Minister for the Protestantse Kerk in Nederland in IJmuiden - Noord-Holland. Born in 1956 and educated in Amsterdam.
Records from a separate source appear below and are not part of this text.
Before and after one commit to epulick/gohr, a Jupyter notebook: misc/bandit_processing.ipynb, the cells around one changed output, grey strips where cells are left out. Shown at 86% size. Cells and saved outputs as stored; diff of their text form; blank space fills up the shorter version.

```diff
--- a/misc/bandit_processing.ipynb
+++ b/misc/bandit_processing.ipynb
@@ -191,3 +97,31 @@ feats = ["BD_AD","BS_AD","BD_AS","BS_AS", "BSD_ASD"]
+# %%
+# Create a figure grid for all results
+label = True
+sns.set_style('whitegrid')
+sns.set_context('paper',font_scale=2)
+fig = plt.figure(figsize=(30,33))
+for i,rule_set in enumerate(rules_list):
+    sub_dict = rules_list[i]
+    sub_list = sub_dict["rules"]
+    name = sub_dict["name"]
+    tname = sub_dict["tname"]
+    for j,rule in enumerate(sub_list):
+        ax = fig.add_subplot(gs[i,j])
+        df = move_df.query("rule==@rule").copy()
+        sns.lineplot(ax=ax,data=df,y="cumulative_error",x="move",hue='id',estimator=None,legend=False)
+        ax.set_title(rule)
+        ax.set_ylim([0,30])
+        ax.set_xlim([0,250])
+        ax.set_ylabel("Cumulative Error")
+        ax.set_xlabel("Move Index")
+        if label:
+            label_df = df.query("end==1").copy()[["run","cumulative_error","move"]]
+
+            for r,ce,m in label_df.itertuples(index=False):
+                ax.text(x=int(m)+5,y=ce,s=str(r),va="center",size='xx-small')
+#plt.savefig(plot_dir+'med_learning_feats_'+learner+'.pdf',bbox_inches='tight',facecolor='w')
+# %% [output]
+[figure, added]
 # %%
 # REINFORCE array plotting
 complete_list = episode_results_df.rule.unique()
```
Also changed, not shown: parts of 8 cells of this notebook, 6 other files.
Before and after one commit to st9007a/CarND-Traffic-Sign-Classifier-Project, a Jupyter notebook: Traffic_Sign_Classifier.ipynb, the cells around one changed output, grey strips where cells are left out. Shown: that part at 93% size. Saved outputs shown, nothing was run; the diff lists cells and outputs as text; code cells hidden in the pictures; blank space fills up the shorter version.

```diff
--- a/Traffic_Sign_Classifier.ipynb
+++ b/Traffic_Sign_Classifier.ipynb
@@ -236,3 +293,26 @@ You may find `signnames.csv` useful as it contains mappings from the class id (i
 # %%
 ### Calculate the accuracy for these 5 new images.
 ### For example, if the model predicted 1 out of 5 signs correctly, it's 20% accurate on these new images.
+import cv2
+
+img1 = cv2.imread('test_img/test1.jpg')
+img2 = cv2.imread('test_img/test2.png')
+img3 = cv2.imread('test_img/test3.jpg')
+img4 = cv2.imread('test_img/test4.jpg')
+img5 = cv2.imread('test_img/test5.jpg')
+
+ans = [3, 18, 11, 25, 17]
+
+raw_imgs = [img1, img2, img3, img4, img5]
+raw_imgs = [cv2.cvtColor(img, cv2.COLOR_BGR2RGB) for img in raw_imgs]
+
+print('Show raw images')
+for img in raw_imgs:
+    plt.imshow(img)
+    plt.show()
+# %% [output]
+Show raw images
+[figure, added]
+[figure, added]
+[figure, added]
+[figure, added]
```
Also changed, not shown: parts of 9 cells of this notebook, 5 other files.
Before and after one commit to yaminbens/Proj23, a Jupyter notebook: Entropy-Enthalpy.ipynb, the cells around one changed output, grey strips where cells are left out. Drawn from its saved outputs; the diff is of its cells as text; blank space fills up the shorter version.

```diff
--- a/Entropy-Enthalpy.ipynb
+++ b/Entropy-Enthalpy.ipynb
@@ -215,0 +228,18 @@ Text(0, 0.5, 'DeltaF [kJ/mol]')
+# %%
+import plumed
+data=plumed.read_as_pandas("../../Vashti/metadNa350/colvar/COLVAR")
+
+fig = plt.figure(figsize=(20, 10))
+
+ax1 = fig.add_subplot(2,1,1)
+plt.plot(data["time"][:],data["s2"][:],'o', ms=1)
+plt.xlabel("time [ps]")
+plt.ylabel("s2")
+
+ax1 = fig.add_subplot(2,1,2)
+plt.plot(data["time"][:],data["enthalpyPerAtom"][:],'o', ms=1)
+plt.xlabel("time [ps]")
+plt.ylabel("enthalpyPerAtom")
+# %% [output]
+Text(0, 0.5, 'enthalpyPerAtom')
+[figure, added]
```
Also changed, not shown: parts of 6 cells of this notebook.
University of Amsterdam (philosophy and theology and Semitic Languages). Doctorate in theology - ethics in 2001. Married to Henneke Veerman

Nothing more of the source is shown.